But on Sunday when Foles leads the Jaguars (4-5) against the Colts (5-4), he knows that Reich will be his AFC South enemy. But whenever the final second on the clock ticks and the final whistle blows, the veteran quarterback knows it will be a special moment sharing the field with his former coach.

“I think the big thing is it will be emotional seeing him because of what he means to me,” Foles said Wednesday. “He is one of the greatest people I ever met, so when he went there I was so excited for him. But I am going to go out there and play.”

Reich has famously been credited for helping Foles elevate his play during the 2017 season. As Peter King of NBC Sports wrote in 2017, Reich asked for Eagles’ video staff to put together film of all of Foles’ completions of 15 yards or longer during his Eagles tenure in 2013 and 2014. He wanted to remind Foles of the player he can be. Just a few weeks later, Foles was hoisting the Lombardi Trophy.

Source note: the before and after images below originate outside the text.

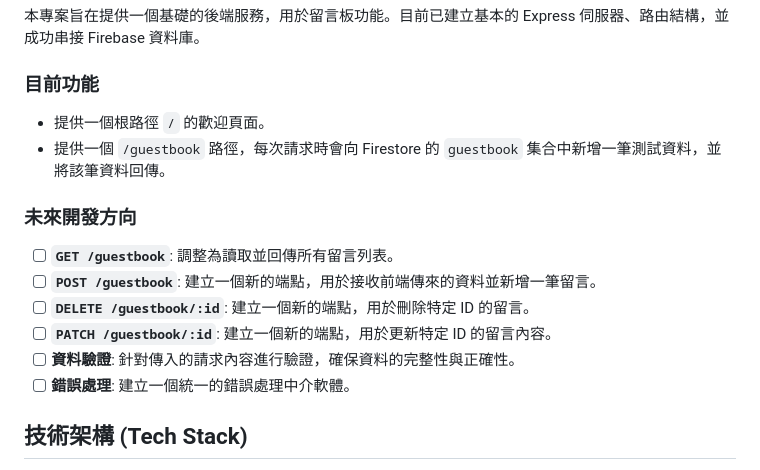
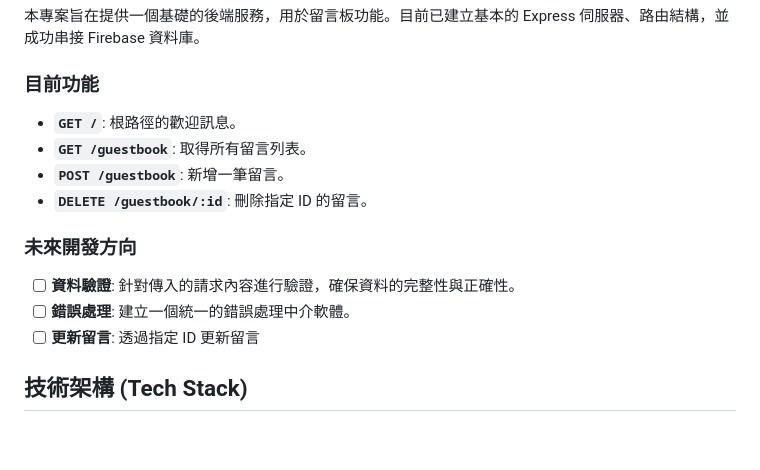
Before and after one commit to sksak75312/Guestbook_Prototype, a Markdown page: README.md, the part around the change. Rendered like a GitHub page; blank space fills up the shorter version.

Commit message:
docs: 更新 README 文件

```diff
--- a/README.md
+++ b/README.md
@@ -8,17 +8,16 @@
 
 ### 目前功能
 
-- 提供一個根路徑 `/` 的歡迎頁面。
-- 提供一個 `/guestbook` 路徑，每次請求時會向 Firestore 的 `guestbook` 集合中新增一筆測試資料，並將該筆資料回傳。
+- **`GET /`**: 根路徑的歡迎訊息。
+- **`GET /guestbook`**: 取得所有留言列表。
+- **`POST /guestbook`**: 新增一筆留言。
+- **`DELETE /guestbook/:id`**: 刪除指定 ID 的留言。
 
 ### 未來開發方向
 
-- [ ] **`GET /guestbook`**: 調整為讀取並回傳所有留言列表。
-- [ ] **`POST /guestbook`**: 建立一個新的端點，用於接收前端傳來的資料並新增一筆留言。
-- [ ] **`DELETE /guestbook/:id`**: 建立一個新的端點，用於刪除特定 ID 的留言。
-- [ ] **`PATCH /guestbook/:id`**: 建立一個新的端點，用於更新特定 ID 的留言內容。
 - [ ] **資料驗證**: 針對傳入的請求內容進行驗證，確保資料的完整性與正確性。
 - [ ] **錯誤處理**: 建立一個統一的錯誤處理中介軟體。
+- [ ] **更新留言**: 透過指定 ID 更新留言
 
 ## 技術架構 (Tech Stack)
 
```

That lone season the two shared in Philadelphia is something that has since become a part of NFL lore. Foles said Wednesday the time the two spent together made a huge difference in his entire life, not just on the field.

“When I step on the field, I am going against a man in Frank Reich who is very similar,” Foles said. “He is a guy who I admire and more than anything is a guy who has impacted my life so much, and he is going to be on the opposing sideline so that is going to be fun.”

The special respect clearly goes both ways, as Reich gushed about Foles the player and Foles the person while on a conference call with Jacksonville media Wednesday.

"If you get me to start talking about Nick as a person this could be a very long phone call because there are few people like him in this world,” Reich said. “I mean, this guy is a unique human being.”

Reich continued, “I mean there's few people that I respect more, just as a person and as a friend you know than Nick. I mean he is -- he's just got unique qualities as a person. That's why he's a great leader -- he's not the bravado, 'pound my chest' leader, but yet he has demonstrated his whole career that his style of leadership -- of serving, of being humble and confident at the same time has served him well, and he's been a great example for all of us.”

Reich said while he was impressed by the “amazing job” Gardner Minshew II did when Foles went down with a clavicle injury in Week 1, he thinks having Foles under center will be a boost to Jacksonville because of his experience at the biggest stage.

While it is clear Reich thinks highly of Foles the leader and the human being, what is it about the Foles the quarterback that impresses him? Reich didn’t mince words when JaguarMaven asked Wednesday — he thinks Foles is one of the best in the business at stretching the field vertically.

"He's elite in throwing the ball down the field as a deep passer. He's at the top,” Reich said.

“Take all the guys that throw a great deep ball -- he's in there in that discussion. He can throw from every arm angle. He has a unique way -- it's the point guard in him -- he was a very good basketball player, point guard.”

Much like the world saw in some of the jaw-dropping passes Foles floated against the Patriots in the Super Bowl, Reich says Foles is a player who can turn unique circumstances into big plays. Whether there is pressure, a strange arm angle or anything else, Reich thinks Foles can get the job done.

“He's really good -- he's in the pocket, he's under pressure, he has to throw side-armed to the back who's out there, the tight end. He can make all those kinds of throws,” Reich said.

“He's got a lot of courage. He'll stand in the pocket, he's not afraid. He can work through his progressions, he's very smart, he does a very good job of keeping things simple in his mind.

He's a really smart guy but, he just has a great way of keeping things simple. The other thing -- it's why he's a great deep ball thrower --, but he trusts his players to make plays. That was my experience with him.”

Foles and Reich will be on opposite sides of the field on Sunday. Unlike in 2017, Reich will be tasked with tearing down Foles, not building him up. And unlike in 2017, Foles will have to find ways to outsmart his former coach, not pick his brain.

Make no mistake about it, the two will forever be intertwined in the NFL history books and in Eagles’ lore. After the game, the two will likely embrace and share that mutual respect. But before then, it will be all business between two AFC South rivals.